- Rundlof AK, Carlsten M, Giacobini MM, Arner ES: Prominent expression of the selenoprotein thioredoxin reductase in the medullary rays of the rat kidney and thioredoxin reductase mRNA variants differing at the 5' untranslated region. Biochem J. 2000, 347: 661-668. 10.1042/0264-6021:3470661.PubMed CentralView ArticlePubMedGoogle Scholar
- Koishi R, Kawashima I, Yoshimura C, Sugawara M, Serizawa N: Cloning and characterization of a novel oxidoreductase KDRF from a human bone marrow-derived stromal cell line KM-102. J Biol Chem. 1997, 272: 2570-2577. 10.1074/jbc.272.4.2570.View ArticlePubMedGoogle Scholar
- Gasdaska JR, Harney JW, Gasdaska PY, Powis G, Berry MJ: Regulation of Human Thioredoxin Reductase Expression Activity by 3'-Untranslated Region Selenocysteine Insertion Sequence and mRNA Instability Elements.
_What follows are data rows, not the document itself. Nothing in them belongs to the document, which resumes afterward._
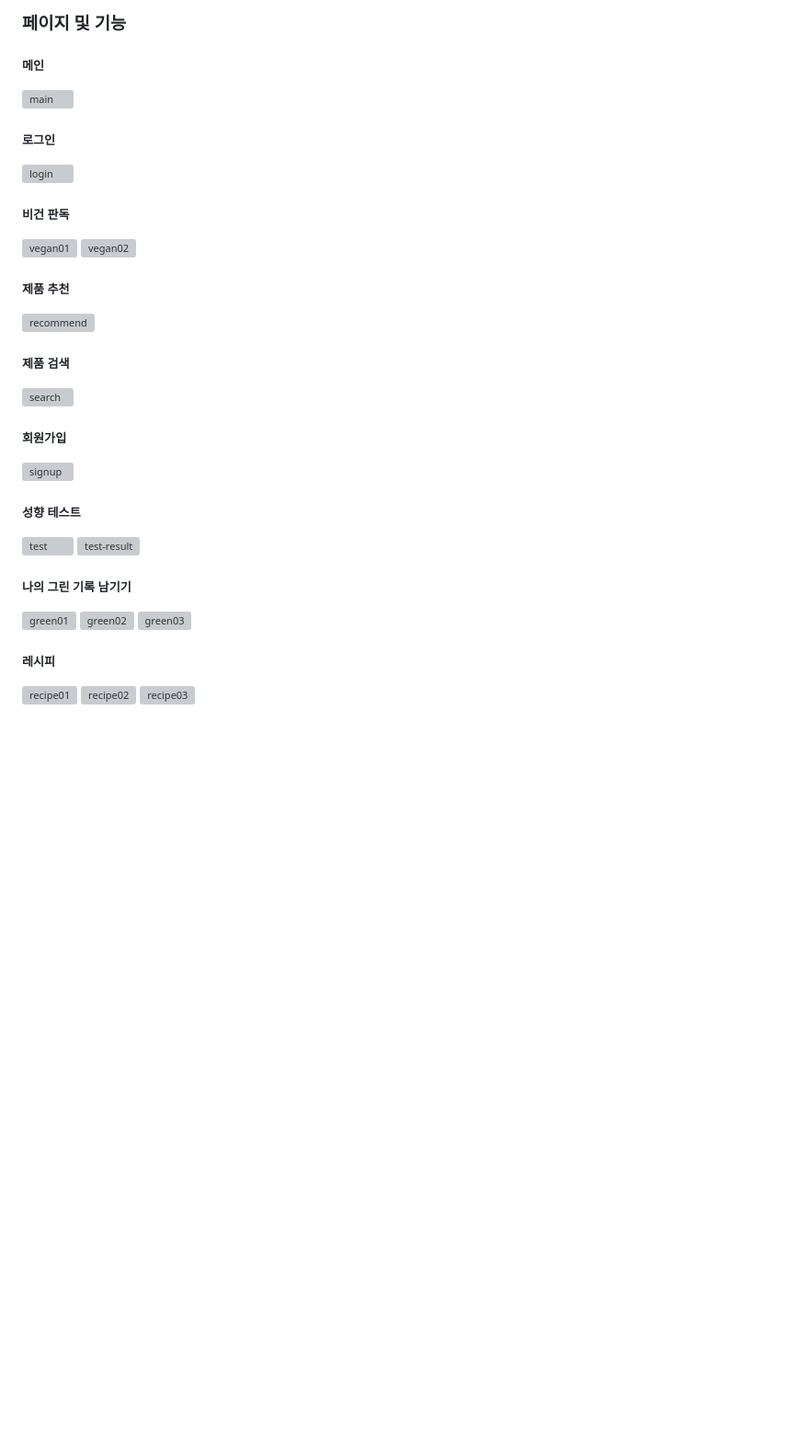
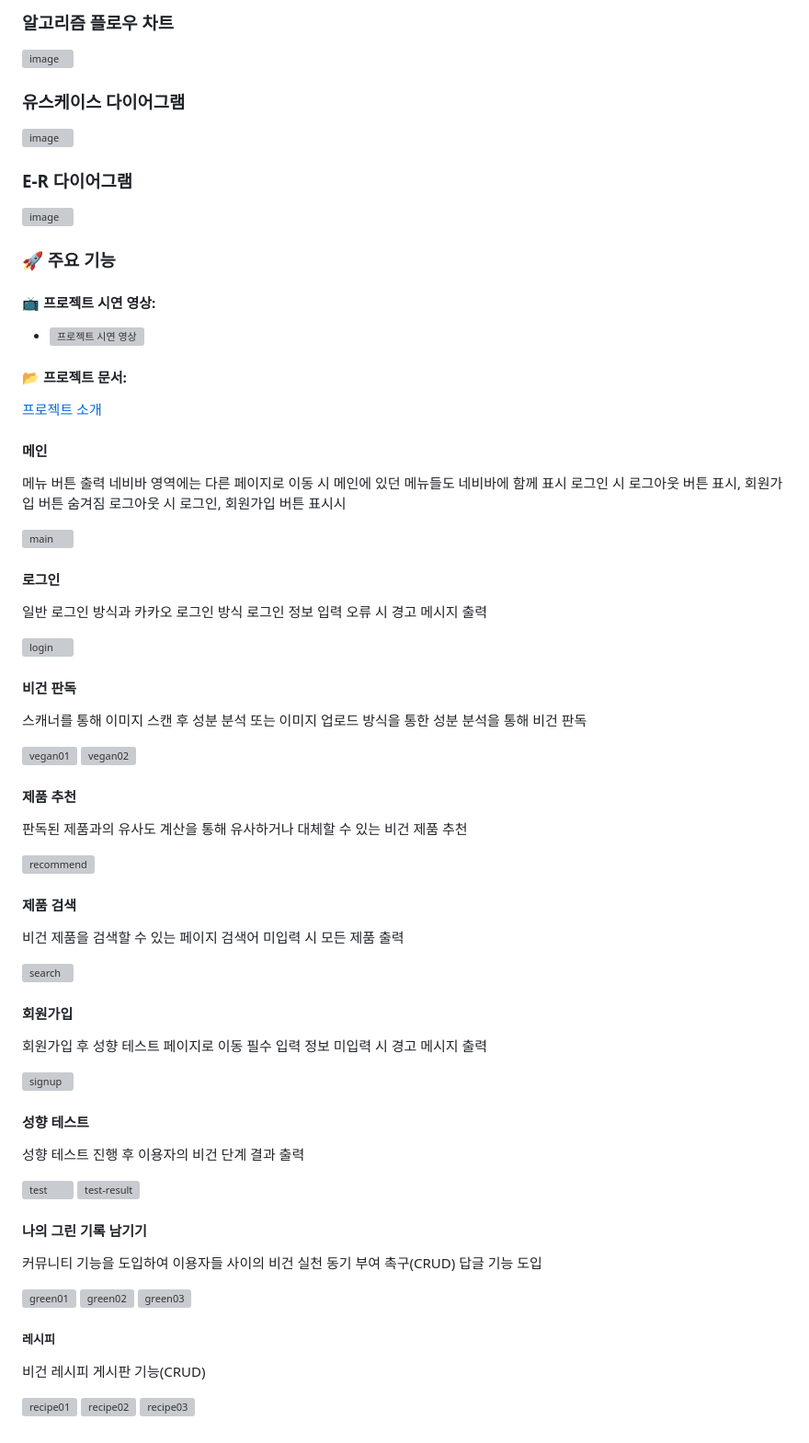
Before and after one commit to isjmovo/oasisVeganingWeb, a Markdown page: readme.md, the part around the change printed below. Shown: that part at 92% size. Drawn GitHub-style; blank space fills up the shorter version; grey boxes are pictures that could not be loaded.

```diff
--- a/readme.md
+++ b/readme.md
@@ -25,34 +45,74 @@
 
-### 페이지 및 기능
-##### 메인
+
+### 알고리즘 플로우 차트
+![image](https://github.com/isjmovo/oasisVeganingWeb/assets/108575233/68d76d12-1872-4667-a19b-6e0dab2bdf7c)
+
+### 유스케이스 다이어그램
+![image](https://github.com/isjmovo/oasisVeganingWeb/assets/108575233/c5313e5b-8608-4f5f-8aac-3a3114e4f2a4)
+
+### E-R 다이어그램
+![image](https://github.com/isjmovo/oasisVeganingWeb/assets/108575233/ae5a1fcf-e009-4c24-aaad-8c46b73bde8d)
+
+### 🚀 주요 기능
+#### 📺 **프로젝트 시연 영상:**
+- [![프로젝트 시연 영상](https://img.youtube.com/vi/VPMHhzTxH3Q/0.jpg)](https://www.youtube.com/watch?v=VPMHhzTxH3Q)
+#### 📂 **프로젝트 문서:**
+[프로젝트 소개](https://drive.google.com/drive/folders/1DYD4ktIantv1_TkoWncK5u0qZNbdiMNH)
+
+#### 메인
+메뉴 버튼 출력
+네비바 영역에는 다른 페이지로 이동 시 메인에 있던 메뉴들도 네비바에 함께 표시
+로그인 시 로그아웃 버튼 표시, 회원가입 버튼 숨겨짐
+로그아웃 시 로그인, 회원가입 버튼 표시시
+
 ![main](https://github.com/isjmovo/oasisVeganingWeb/assets/108575233/5bd2a7b6-1685-4902-aa5e-c2c5aefb04c4)
 
-##### 로그인
+#### 로그인
+일반 로그인 방식과 카카오 로그인 방식
+로그인 정보 입력 오류 시 경고 메시지 출력
+
 ![login](https://github.com/isjmovo/oasisVeganingWeb/assets/108575233/3fb65914-7a9c-4b2a-be47-64def1767b7b)
 
-##### 비건 판독
+#### 비건 판독
+스캐너를 통해 이미지 스캔 후 성분 분석 또는 이미지 업로드 방식을 통한 성분 분석을 통해 비건 판독
+
 ![vegan01](https://github.com/isjmovo/oasisVeganingWeb/assets/108575233/d5592c25-f24b-4cc6-920f-367bd341a501)
 ![vegan02](https://github.com/isjmovo/oasisVeganingWeb/assets/108575233/6e524ab7-8e9e-48d0-abea-ef291f472a8b)
 
-##### 제품 추천
+#### 제품 추천
+판독된 제품과의 유사도 계산을 통해 유사하거나 대체할 수 있는 비건 제품 추천
+
 ![recommend](https://github.com/isjmovo/oasisVeganingWeb/assets/108575233/0aaf44dd-608c-449a-b1ca-122e97e82715)
 
-##### 제품 검색
+#### 제품 검색
+비건 제품을 검색할 수 있는 페이지
+검색어 미입력 시 모든 제품 출력
+
 ![search](https://github.com/isjmovo/oasisVeganingWeb/assets/108575233/ed088e53-ef1d-40ee-a608-df14ddf58096)
 
-##### 회원가입
+#### 회원가입
+회원가입 후 성향 테스트 페이지로 이동
+필수 입력 정보 미입력 시 경고 메시지 출력
+
 ![signup](https://github.com/isjmovo/oasisVeganingWeb/assets/108575233/22406f7c-6cf7-4416-ac4d-672a497331f2)
 
-##### 성향 테스트
+#### 성향 테스트
+성향 테스트 진행 후 이용자의 비건 단계 결과 출력
+
 ![test](https://github.com/isjmovo/oasisVeganingWeb/assets/108575233/758b7083-dec1-4ad9-9d7d-c2b3494c776a)
 ![test-result](https://github.com/isjmovo/oasisVeganingWeb/assets/108575233/4b2c47db-f23a-437d-b8d3-433585242213)
 
-##### 나의 그린 기록 남기기
+#### 나의 그린 기록 남기기
+커뮤니티 기능을 도입하여 이용자들 사이의 비건 실천 동기 부여 촉구(CRUD)
+답글 기능 도입
+
 ![green01](https://github.com/isjmovo/oasisVeganingWeb/assets/108575233/044aa3e3-40c5-426c-9119-3a89a8da4bf9)
 ![green02](https://github.com/isjmovo/oasisVeganingWeb/assets/108575233/ac80083f-8be6-4c22-8477-37d558ca0bbd)
 ![green03](https://github.com/isjmovo/oasisVeganingWeb/assets/108575233/f1d0e61f-aaad-4959-8c7a-84bd09e20ad7)
 
 ##### 레시피
+비건 레시피 게시판 기능(CRUD)
+
 ![recipe01](https://github.com/isjmovo/oasisVeganingWeb/assets/108575233/55bdc3d9-355c-4ba7-91ef-2679429d8e46)
 ![recipe02](https://github.com/isjmovo/oasisVeganingWeb/assets/108575233/c71bc6ec-a750-4d78-b120-7778a762184c)
 ![recipe03](https://github.com/isjmovo/oasisVeganingWeb/assets/108575233/2254c0bd-824c-4790-b924-eeb570b0aab4)
```
Also changed, not shown: other parts of readme.md (+31 -11 lines).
J Biol Chem. 1999, 274: 25379-25385. 10.1074/jbc.274.36.25379.View ArticlePubMedGoogle Scholar
- Altschul SF, Madden TL, Schaffer AA, Zhang J, Zhang Z, Miller W, Lipman DJ: Gapped BLAST and PSI-BLAST: a new generation of protein database search programs. Nucleic Acids Res. 1997, 25: 3389-3402. 10.1093/nar/25.17.3389.PubMed CentralView ArticlePubMedGoogle Scholar
This article is published under license to BioMed Central Ltd. This is an Open Access article: verbatim copying and redistribution of this article are permitted in all media for any purpose, provided this notice is preserved along with the article's original URL.